I'm a freelance illustrator on the ~internet~ and this is my website (and blog). You can read a little bit more about me on my About page, but the long story short is that I've launched this site to host my online portfolio, a resume, and this little side blog, and ultimately I have no idea what I'm doing. But neither do most of us, so maybe I'm not as far behind as I feel.
Writing is really weird. For those that know some details of my "artist journey" (which I'll go into more detail in another post) this might sound familiar. In college, I wanted to do it professionally. And, unlike my art (which I had given up at the time) I thought I could do it professionally. In my spare time I filled notebooks with rough drafts of the literary world's next Big Fantasy Epic. I had very few concerns and a whole lot of ambition, because if I felt born to do it then I was one of the greats, just waiting to be found, right? So of course, when I took a class taught by my idol and wrote a 50,000 word novel about (it turns out) nothing particularly interesting, I felt burnt out and never wrote again, having just surpassed the Dunning-Kruger effect--which is to say, I knew enough to know that I knew nothing at all about writing.

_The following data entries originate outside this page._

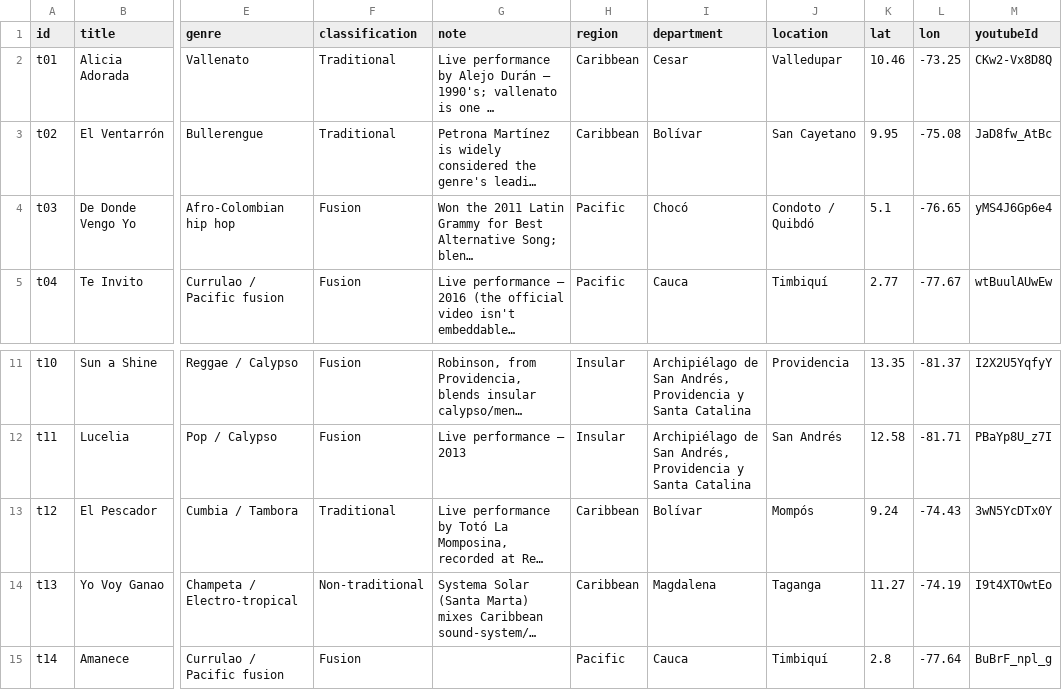
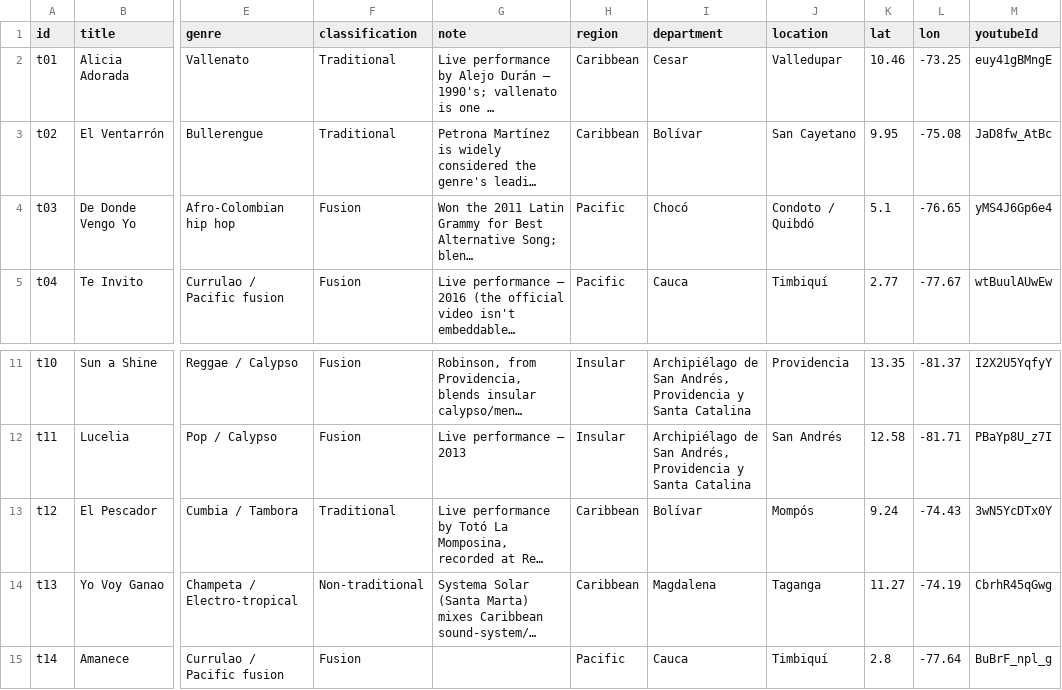
Before and after one commit to JDLeongomez/Colombian_music_map, a CSV file: data/tracks.csv, drawn as a sheet; only a part is shown, gaps mark what is left out; long unchanged cells end in …; the diff names each change by its address in the sheet, - before the commit and + after, or states it on an @@ line.

Commit message:
Track error corrections/replacements

```diff
--- a/data/tracks.csv
+++ b/data/tracks.csv
-M2 (youtubeId): CKw2-Vx8D8Q
+M2 (youtubeId): euy41gBMngE
-M14 (youtubeId): I9t4XTOwtEo
+M14 (youtubeId): CbrhR45qGwg
```
Also changed, not shown: 1 other file.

Eventually, I launched a little public blog somewhere and started writing about my life, which is sometimes more interesting than the novel I tried to write (but mostly about the same, or rather, incredibly boring). The big takeaway for me was that autobiographical writing appealed to me more than I ever thought it would--after a childhood of stubbornly sticking to fantasy in just about everything, who would've guessed? (That's not to say I think I'm unusually good at it--we'll have no more delusions here.)

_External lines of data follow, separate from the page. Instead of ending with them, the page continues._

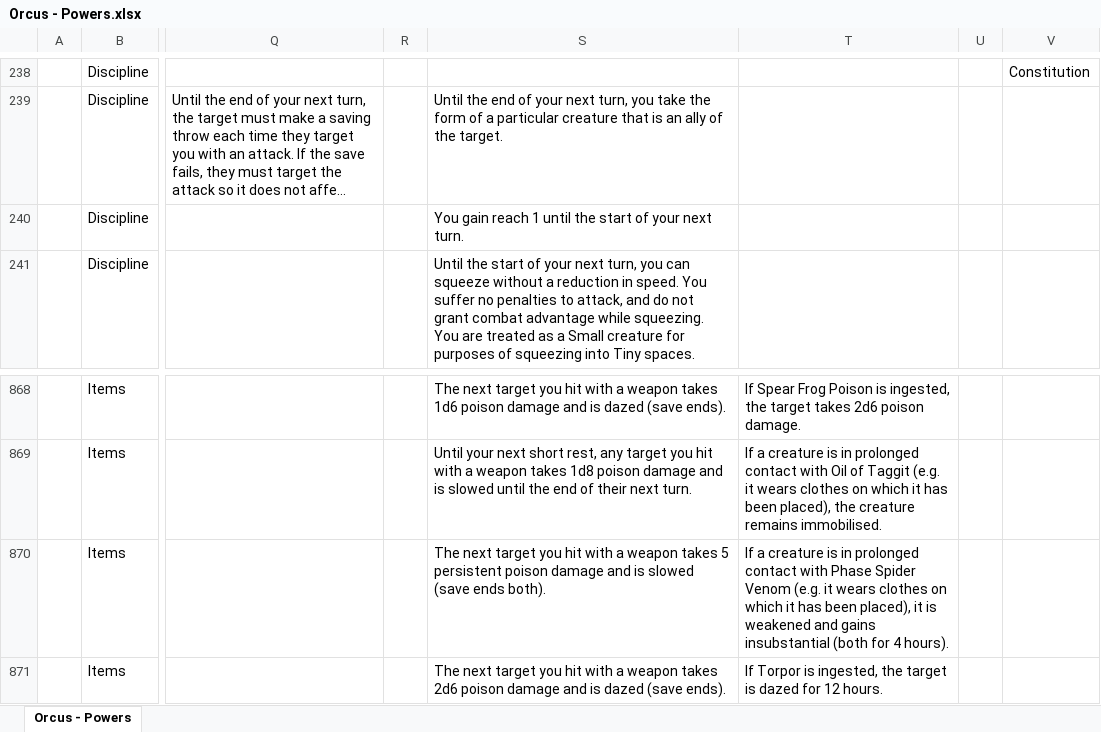
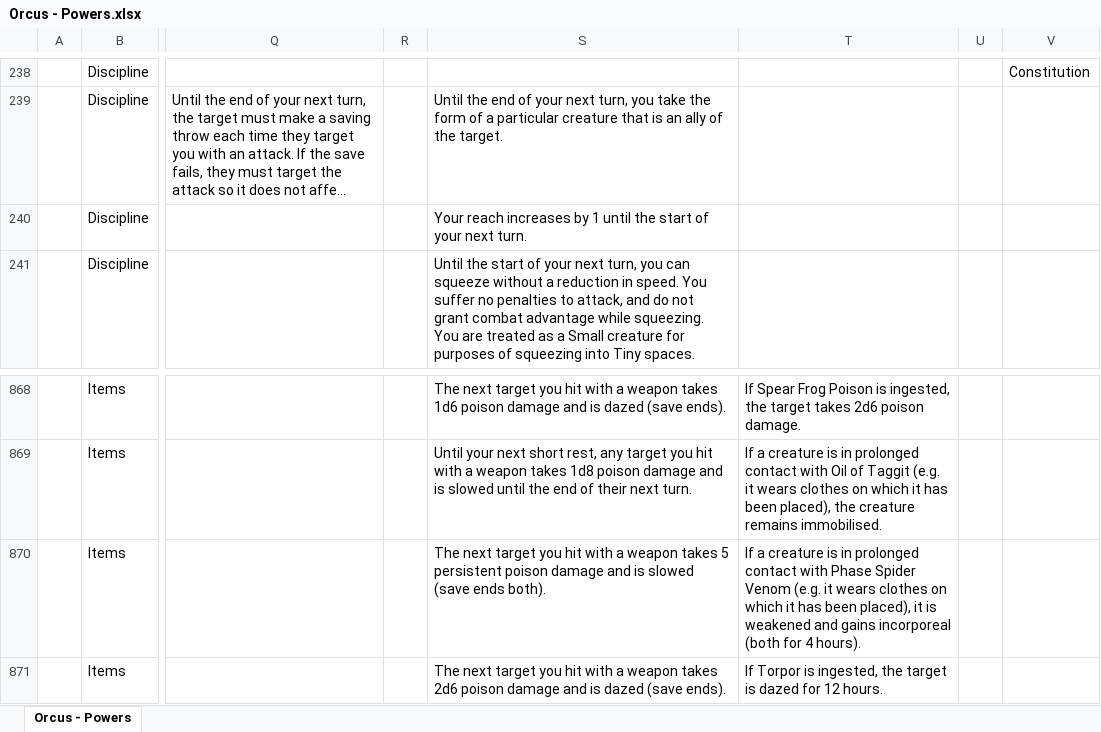
Before and after one commit to Sanglorian/orcus, an Excel workbook: data/Orcus - Powers.xlsx, sheet Orcus - Powers, drawn as a sheet; only a part is shown, gaps mark what is left out; long unchanged cells end in …; values as stored, in another font and other column widths than the file's, no borders; the diff names each change by its address in the sheet, - before the commit and + after, or states it on an @@ line.

```diff
--- a/data/Orcus - Powers.xlsx (sheet Orcus - Powers)
+++ b/data/Orcus - Powers.xlsx (sheet Orcus - Powers)
-S240: You gain reach 1 until…
+S240: Your reach increases by 1 until…
-T870: …and gains insubstantial (both for…
+T870: …and gains incorporeal (both for…
```
Also changed, not shown: data/Orcus - Ancestries.xlsx, data/Orcus - Arts.xlsx, 14 other files.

I wanted to write humor, or adventure, but found myself most comfortable writing sad things. Overly serious things. Things I thought might be boring to read, or at the very least, self-centered. But, finally freed from the pressure to write as a "professional," I was able to explore and find a way to enjoy.

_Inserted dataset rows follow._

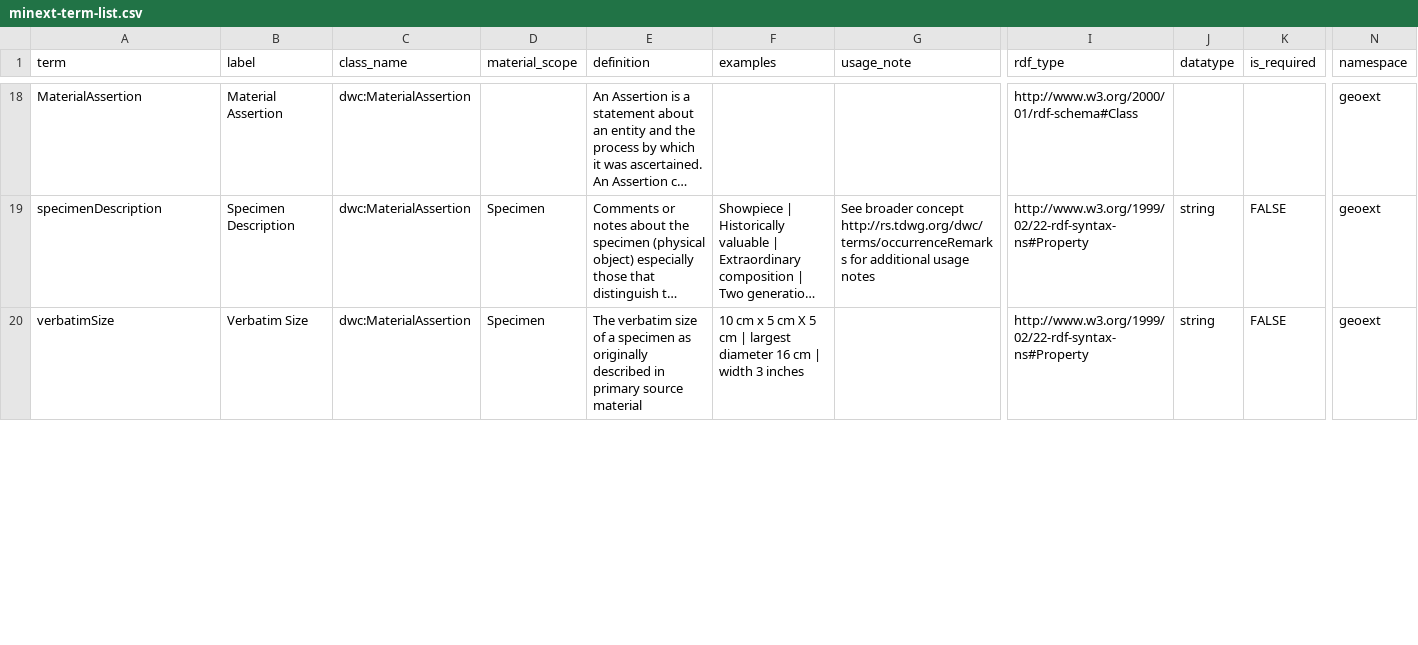
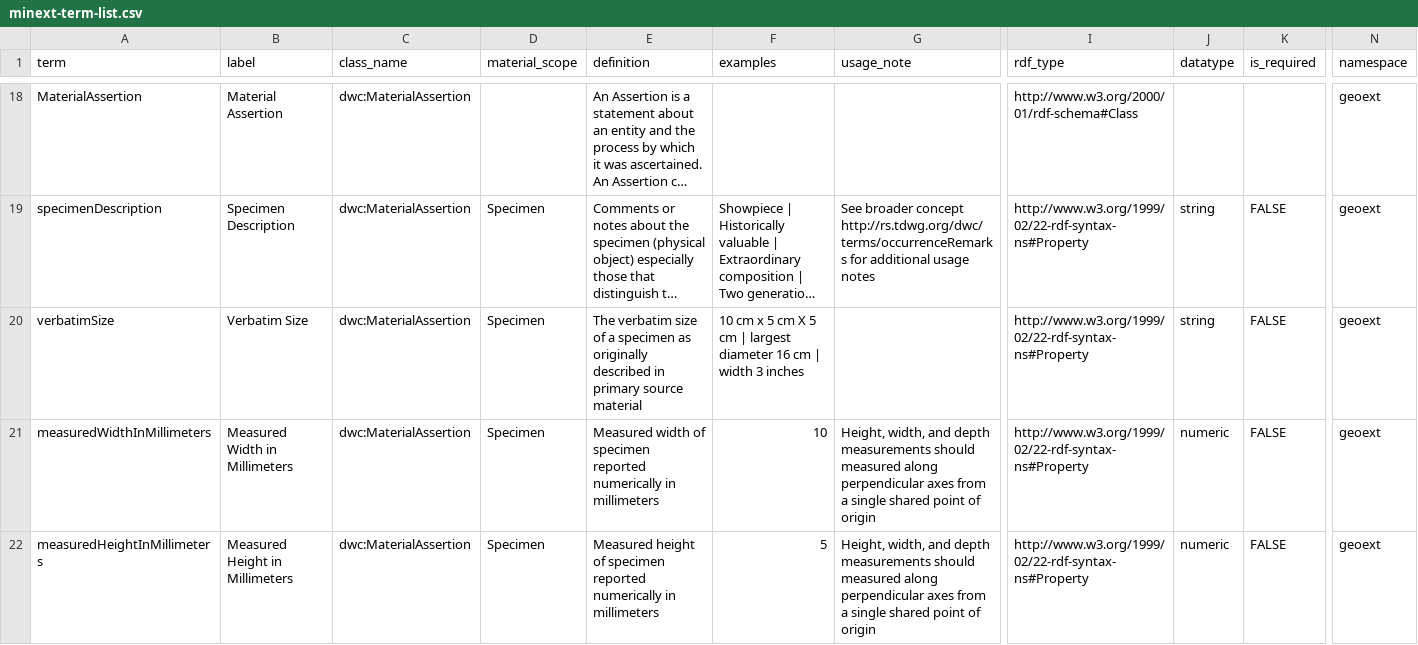
Before and after one commit to ben-norton/stadocgen, a CSV file: minext/app/data/sources/minext-term-list.csv, drawn as a sheet; only a part is shown, gaps mark what is left out; long unchanged cells end in …; rows hold the shown columns only; the diff covers the shown part only; the diff names each change by its address in the sheet, - before the commit and + after, or states it on an @@ line.

```diff
--- a/minext/app/data/sources/minext-term-list.csv
+++ b/minext/app/data/sources/minext-term-list.csv
+row 21: measuredWidthInMillimeters | Measured Width in Millimeters | dwc:MaterialAssertion | Specimen | Measured width of specimen reported numerically in millimeters | 10 | Height, width, and depth measurements should measured along perpendicular axes from a single shared point of origin | http://www.w3.org/1999/02/22-rdf-syntax-ns#Property | numeric | FALSE | geoext
+row 22: measuredHeightInMillimeters | Measured Height in Millimeters | dwc:MaterialAssertion | Specimen | Measured height of specimen reported numerically in millimeters | 5 | Height, width, and depth measurements should measured along perpendicular axes from a single shared point of origin | http://www.w3.org/1999/02/22-rdf-syntax-ns#Property | numeric | FALSE | geoext
```
Also changed, not shown: 15 edited cells elsewhere in this file, minext/app/data/output/minext-target.csv, minext/app/data/output/minext-termlist.csv, 7 other files.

So maybe there's nothing special about writing sad poetry about dead dogs. Or confusing free verse about disaster relief in Japan. But those pieces, saturated in "sad feelings," were more meaningful works to me than the majority of anything I wrote with the aim to be "professional." Even if they tended to veer a little too purple at times.
It feels so weird to be writing a blog again. But it's nice.